Don’t Say These 4 Phrases To Someone With A Chronic Condition
Psychologist, Dr. Michael Nichols, and author of The Lost Art of Listening, highlights many people believe they are good listeners when in fact, they aren’t. Dr. Nichols notes not only are people distracted when communicating, they also have a tendency to interrupt. Dr. Nichols outlines phrases that get in the way of effective listening. These phrases include the following:
1.“That reminds me of a time when…” Instead of rushing into your experience, focus on the person, provided support and acknowledgment and then share your perspective.
2.“Oh how awful.” It is important to give sympathy in conversations. However, excessive emotional expressions take the focus off the other person and isn’t listening. Dr. Nichols notes, “listening means taking in, not taking over.” His suggestion is to acknowledge the speakers experience in a genuine way without expressions or emotions that come across as patronizing and dis-genuine.
3.“Well, if I were you…” When someone is seeking support, unsolicited advice is not only annoying, it shuts down a person’s ability to further express him/herself. Dr. Nichols notes, “telling a person with a problem to “do something constructive’” reflects the listener’s inability to tolerate his or her own anxiety. Instead, the suggestion is to suspend oneself when listening and be responsive rather than introducing your own agenda.
4.“Don’t feel that way.” Telling someone not to feel something not only dismisses a person’s feelings through lack of acknowledgement, but it’s also emotionally isolating.
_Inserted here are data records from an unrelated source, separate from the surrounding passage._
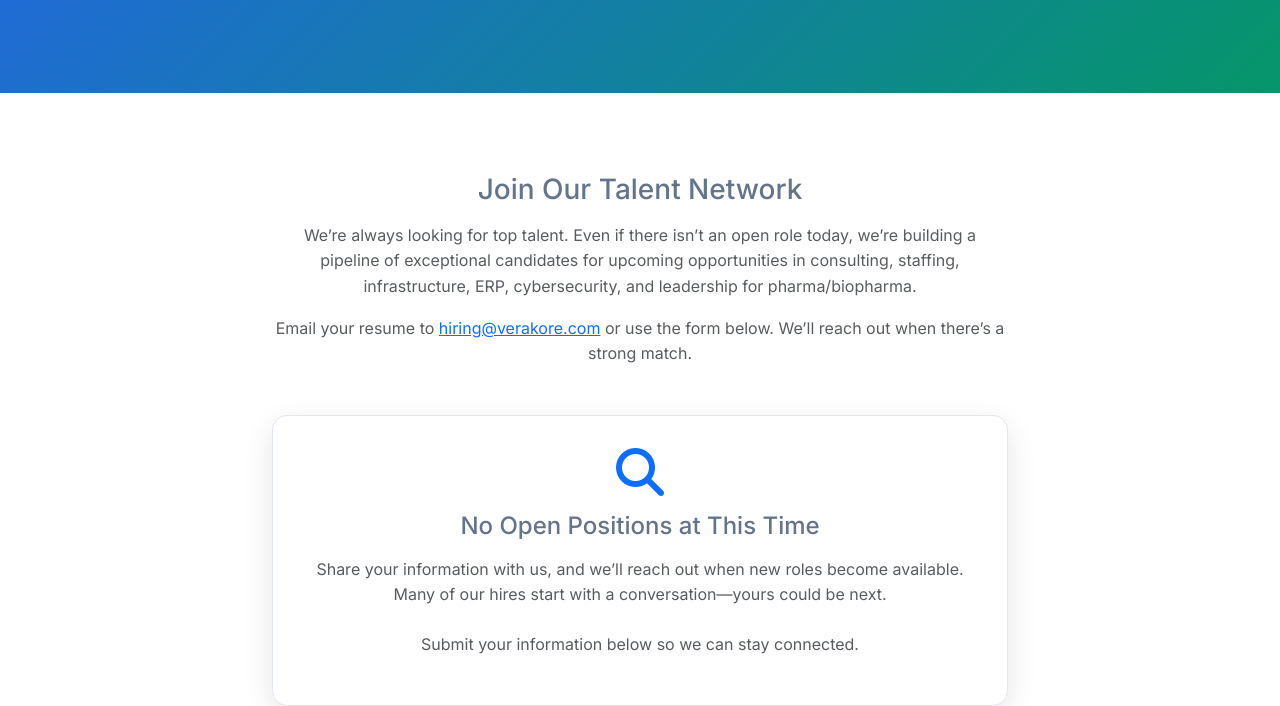
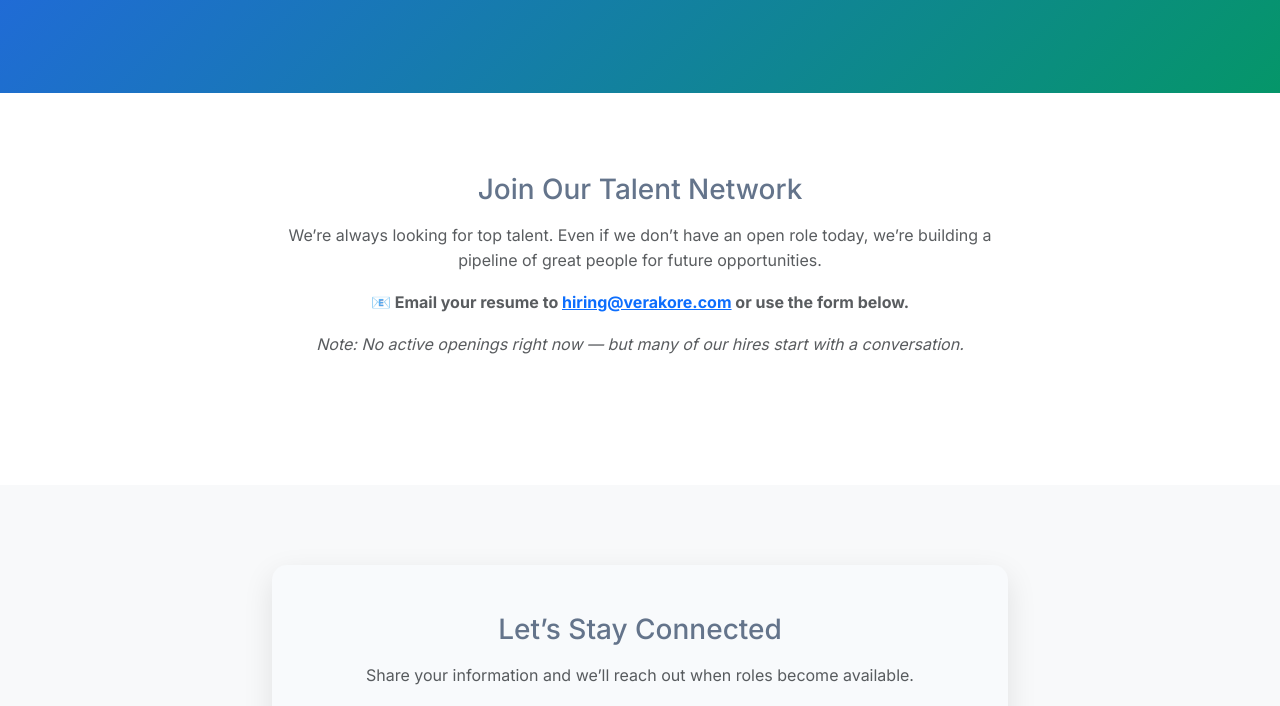
Before and after one commit to raulmendesrosa-debug/verakore-prod, a plain HTML site: page careers.html in a window 1280 px wide. Shown: the part 270-976 px from the top of the page. Drawn offline with nearby package versions, Linux system fonts and the light colour scheme.

Commit message:
Streamline careers page - remove redundant messaging
- Remove big 'No Open Positions' card that made page look empty
- Simplify to clean, welcoming message under title
- Keep single 'no openings' mention in note
- Emphasize action items: email resume or use form
- Make page feel welcoming instead of empty

```diff
--- a/careers.html
+++ b/careers.html
@@ -279,15 +279,9 @@
                 <div class="col-lg-8 mx-auto">
                     <div class="text-center mb-5">
                         <h2 class="h3 mb-3">Join Our Talent Network</h2>
-                        <p class="text-muted">We&#x2019;re always looking for top talent. Even if there isn&#x2019;t an open role today, we&#x2019;re building a pipeline of exceptional candidates for upcoming opportunities in consulting, staffing, infrastructure, ERP, cybersecurity, and leadership for pharma/biopharma.</p>
-                        <p class="text-muted">Email your resume to <a href="mailto:hiring@verakore.com" class="text-primary">hiring@verakore.com</a> or use the form below. We&#x2019;ll reach out when there&#x2019;s a strong match.</p>
-                    </div>
-
-                    <div class="career-card text-center">
-                        <i class="fas fa-search text-primary mb-3" style="font-size: 3rem;"></i>
-                        <h4 class="mb-3">No Open Positions at This Time</h4>
-                        <p class="text-muted mb-4">Share your information with us, and we&#x2019;ll reach out when new roles become available. Many of our hires start with a conversation&#x2014;yours could be next.</p>
-                        <p class="text-muted">Submit your information below so we can stay connected.</p>
+                        <p class="text-muted">We&#x2019;re always looking for top talent. Even if we don&#x2019;t have an open role today, we&#x2019;re building a pipeline of great people for future opportunities.</p>
+                        <p class="text-muted"><strong>&#x1F4E7; Email your resume to <a href="mailto:hiring@verakore.com" class="text-primary">hiring@verakore.com</a> or use the form below.</strong></p>
+                        <p class="text-muted"><em>Note: No active openings right now — but many of our hires start with a conversation.</em></p>
                     </div>
                 </div>
             </div>
```
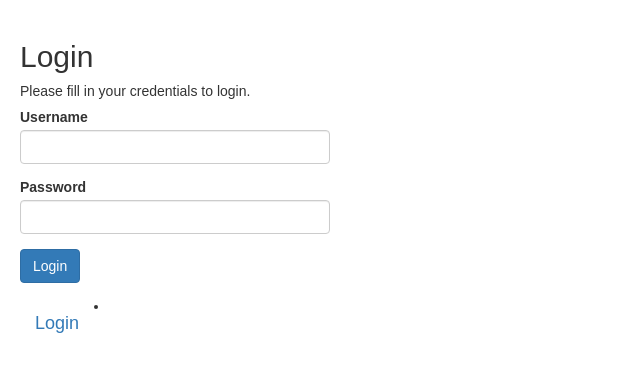
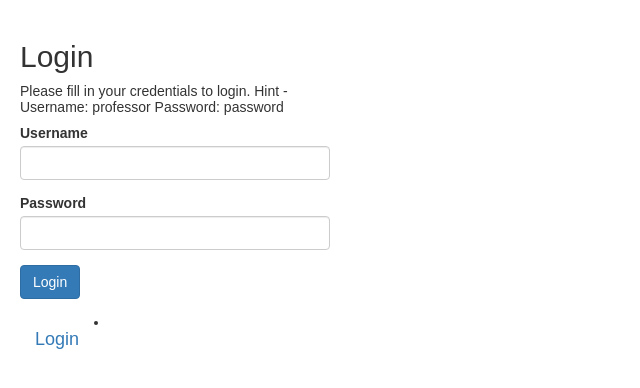
Before and after one commit to cloud9anti/340-Project, a PHP site: page /login.php in a window 1280 px wide. Shown: the top 388 px of the page, without its empty margins (0-640 px from the left). Run offline with PHP 8.4, Linux system fonts and the light colour scheme; data that the repository does not hold is empty.

Commit message:
Add files via upload

```diff
--- a/login.php
+++ b/login.php
@@ -70,7 +70,7 @@ if($_SERVER["REQUEST_METHOD"] == "POST"){
 <body>
     <div class="wrapper">
         <h2>Login</h2>
-        <p>Please fill in your credentials to login.</p>
+        <p>Please fill in your credentials to login. Hint - Username: professor Password: password</p>
         <form action="<?php echo htmlspecialchars($_SERVER["PHP_SELF"]); ?>" method="post">
             <div class="form-group <?php echo (!empty($username_err)) ? 'has-error' : ''; ?>">
                 <label>Username</label>
```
And, when you tell someone not to feel, in essence, you are conveying the message that you are uncomfortable with the content and emotion expressed in the conversation.